Although this is possible with Screens or Chrome Remote Desktop up to a point, Astropad is geared solely toward graphics/pencil performance. If you are an artist, and need the full computer version of your chosen art program, you should look into this one. This one only works with Macs, not PCs.
Web Apps Everything up to this point has either been included on your iPad for free or is easily available for download from the App Store. But the App Store isn’t your only option.
There are also countless web-applications available over the Internet for free or for a subscription fee. Some people survive just fine using nothing but a Chromebook as their primary computer, and, until recently, they used nothing but web applications… and we’re looking at them in this article as almost an afterthought. Many web-based apps didn’t work properly on earlier versions of Safari, as the browser identified itself as a “mobile device” and could only download the limited “phone version” of many websites.

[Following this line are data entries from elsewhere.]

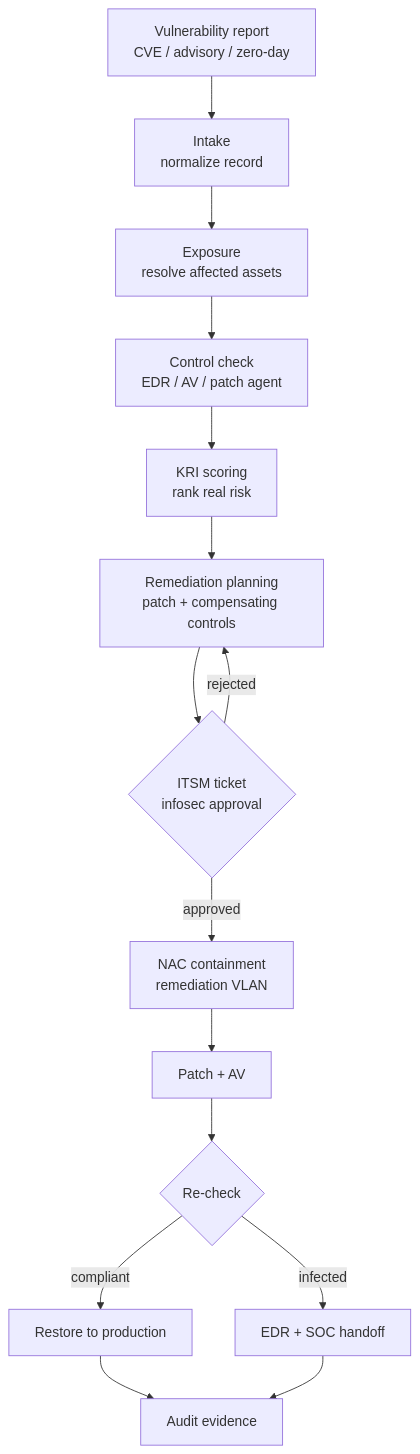
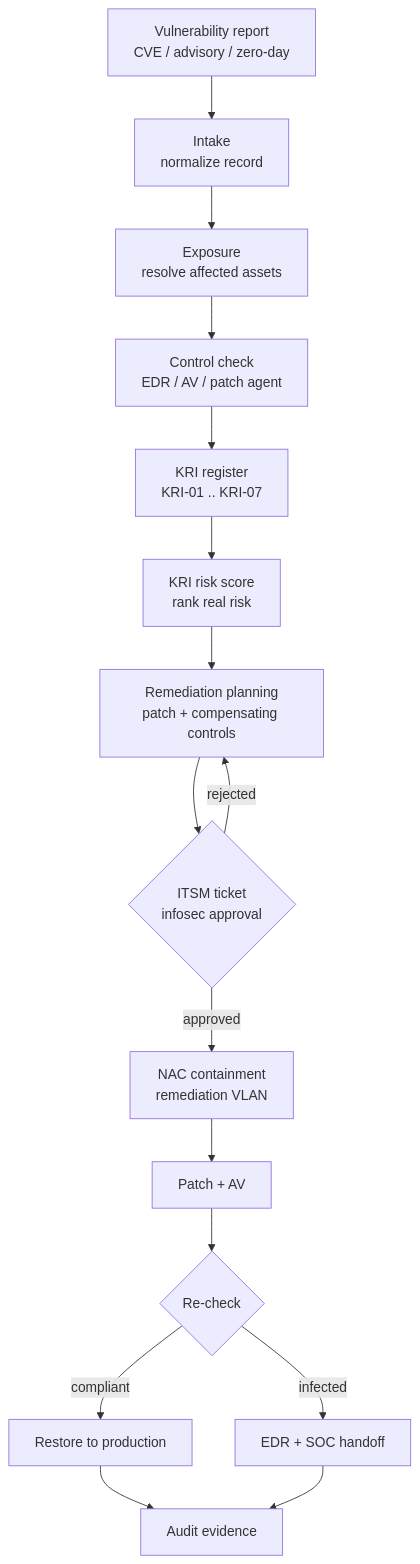
Before and after one commit to sword0x00/SecOps-Autopilot: the diagram in playbooks/vuln-to-verified-fix.md, drawn with Mermaid. The commit also changed other lines of this file and 27 other files, not shown here.

First line of the commit message:
Add KRI-01..07 register and detection playbook

````diff
--- a/playbooks/vuln-to-verified-fix.md
+++ b/playbooks/vuln-to-verified-fix.md
@@ -7,17 +7,18 @@
 ```mermaid
 flowchart TD
     A[Vulnerability report<br/>CVE / advisory / zero-day] --> B[Intake<br/>normalize record]
     B --> C[Exposure<br/>resolve affected assets]
     C --> D[Control check<br/>EDR / AV / patch agent]
-    D --> E[KRI scoring<br/>rank real risk]
-    E --> F[Remediation planning<br/>patch + compensating controls]
+    D --> E[KRI register<br/>KRI-01 .. KRI-07]
+    E --> E2[KRI risk score<br/>rank real risk]
+    E2 --> F[Remediation planning<br/>patch + compensating controls]
     F --> G{ITSM ticket<br/>infosec approval}
     G -->|approved| H[NAC containment<br/>remediation VLAN]
     G -->|rejected| F
     H --> I[Patch + AV]
     I --> J{Re-check}
     J -->|compliant| K[Restore to production]
     J -->|infected| L[EDR + SOC handoff]
     K --> M[Audit evidence]
     L --> M
 ```
````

This year, Safari has finally gotten serious with its browser and made it a full desktop-class browser, able to load the full version of most web sites. If you tried some kind of web service before and didn’t like the experience, it’s time to try again — You may get better results.
Word, Excel, and PowerPoint — I mentioned these apps earlier and said they required an Office365 subscription to run. That’s true enough for the apps, but they also exist as Web-browser apps that you can use for free online. The web-apps are somewhat more limited than the App Store versions, but they may be enough for your needs.
Overleaf — I mentioned the app TeX Writer earlier in the article as a tool for writing in LaTeX on your iPad. Another option is to use the Overleaf.com website. It’s a free service (if you don’t need collaboration), that lets you write, edit, and preview LaTeX documents “in the cloud.” The original text and paperback version of this article was written and designed completely on the Overleaf site.
Gmail is the world’s most popular e-mail service, and it’s completely compatible with all the email clients I mentioned earlier, but many people still prefer to just use the Gmail.com website to access their mail.
Google Apps (aka Google Docs and/or GSuite) is one of the most popular cloud-based systems for getting work done. There’s Google Docs, Sheets, Slides, and a handful of other apps. They’re the best apps going to collaborative writing,
and millions of students and businesses use these apps exclusively. These used to require clunky, poorly-made apps from the app store to run, but with iPadOS, they now work just fine in Safari, as do all the apps mentioned above.